[Start of Attachment]
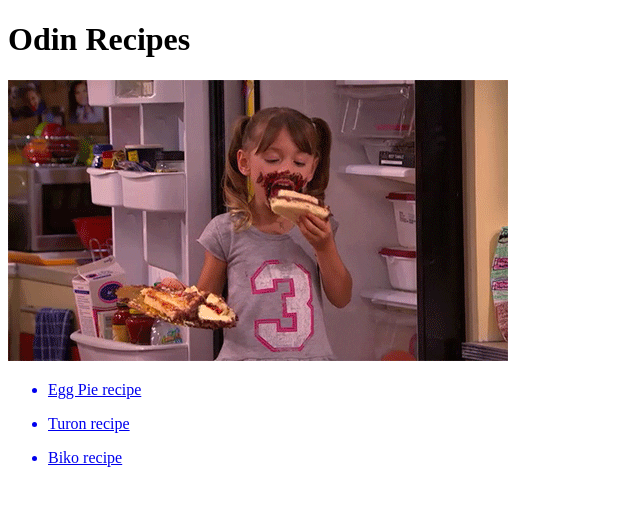
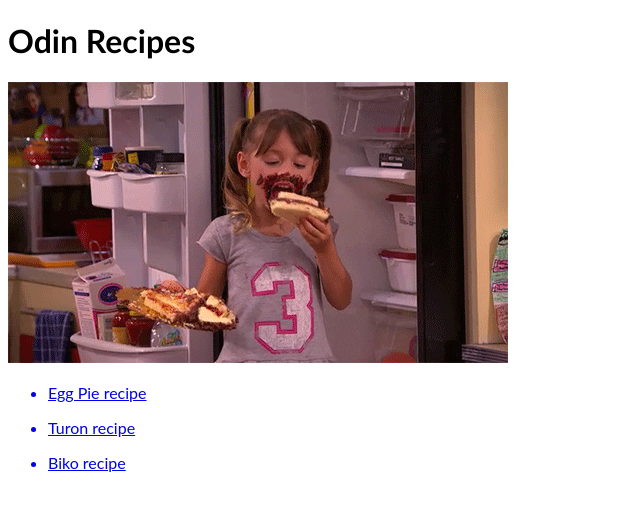
Before and after one commit to Bastigonzales/odin-recipes, a plain HTML site: page index.html in a window 1280 px wide. Shown: the whole page, without its empty margins (0-640 px from the left). Drawn offline with Linux system fonts and the light colour scheme.

Commit message:
updated homepage

```diff
--- a/index.html
+++ b/index.html
@@ -3,13 +3,14 @@
     <head>
         <meta charset="UTF-8">
         <link rel="icon" href="./assets/icons/recipe_book_.ico">
+        <link rel="stylesheet" href="./style.css">
         <title>Odin Recipe</title>
     </head>
     <body>
-        <h1>Odin Recipes</h1>
+        <h1 class="title-page">Odin Recipes</h1>
          <img src="./assets/img/eating.gif" alt="child eating dessert">
-         <ul><a href="./recipes/eggpie.html" target="_blank"><li>Egg Pie recipe</li></a></ul>
-         <ul><a href="./recipes/turon.html" target="_blank"><li>Turon recipe</li></a></ul>
-         <ul><a href="./recipes/biko.html" target="_blank"><li>Biko recipe</li></a></ul>
+         <ul><a href="./recipes/eggpie.html"><li>Egg Pie recipe</li></a></ul>
+         <ul><a href="./recipes/turon.html"><li>Turon recipe</li></a></ul>
+         <ul><a href="./recipes/biko.html"><li>Biko recipe</li></a></ul>
     </body>
 </html>
```
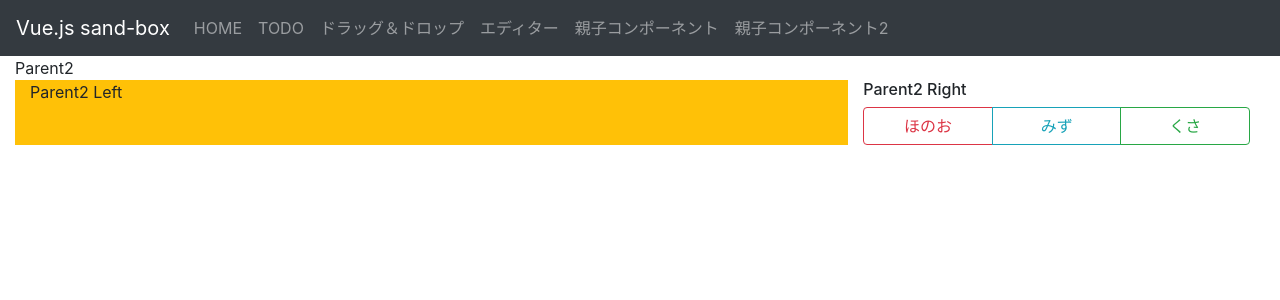
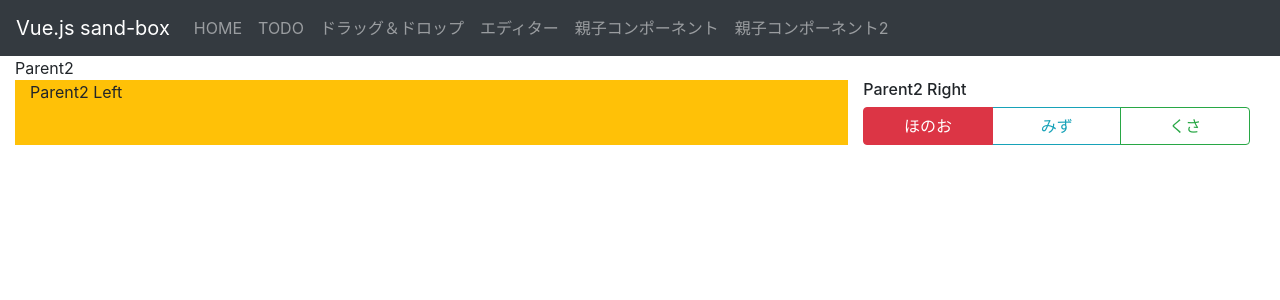
Before and after one commit to kyoruni/vue-sand-box, a Vue app: page /parent2 in a window 1280 px wide. Shown: the top 300 px of the page. Built offline with nearby package versions, Linux system fonts and the light colour scheme.

Commit message:
:wrench: #8 押したボタンにactiveクラスを付与

```diff
--- a/src/components/Parent2/Right.vue
+++ b/src/components/Parent2/Right.vue
@@ -2,13 +2,13 @@
   <div class="right">
     <h6>Parent2 Right</h6>
     <b-button-group class="d-flex">
-      <b-button variant="outline-danger" class="w-100" @click="clickFireButton">
+      <b-button variant="outline-danger" class="w-100" :class="{'active':showFireType}" @click="clickFireButton">
         ほのお
       </b-button>
-      <b-button variant="outline-info" class="w-100" @click="clickWaterButton">
+      <b-button variant="outline-info" class="w-100" :class="{'active':showWaterType}" @click="clickWaterButton">
         みず
       </b-button>
-      <b-button variant="outline-success" class="w-100" @click="clickGrassButton">
+      <b-button variant="outline-success" class="w-100" :class="{'active':showGrassType}" @click="clickGrassButton">
         くさ
       </b-button>
     </b-button-group>
```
[End of Attachment]
## What this task involves:
Scan the entries above for the word "class". Report the lines that hold it.

## Task answer:
+        <h1 class="title-page">Odin Recipes</h1>
   <div class="right">
     <b-button-group class="d-flex">
-      <b-button variant="outline-danger" class="w-100" @click="clickFireButton">
+      <b-button variant="outline-danger" class="w-100" :class="{'active':showFireType}" @click="clickFireButton">
-      <b-button variant="outline-info" class="w-100" @click="clickWaterButton">
+      <b-button variant="outline-info" class="w-100" :class="{'active':showWaterType}" @click="clickWaterButton">
-      <b-button variant="outline-success" class="w-100" @click="clickGrassButton">
+      <b-button variant="outline-success" class="w-100" :class="{'active':showGrassType}" @click="clickGrassButton">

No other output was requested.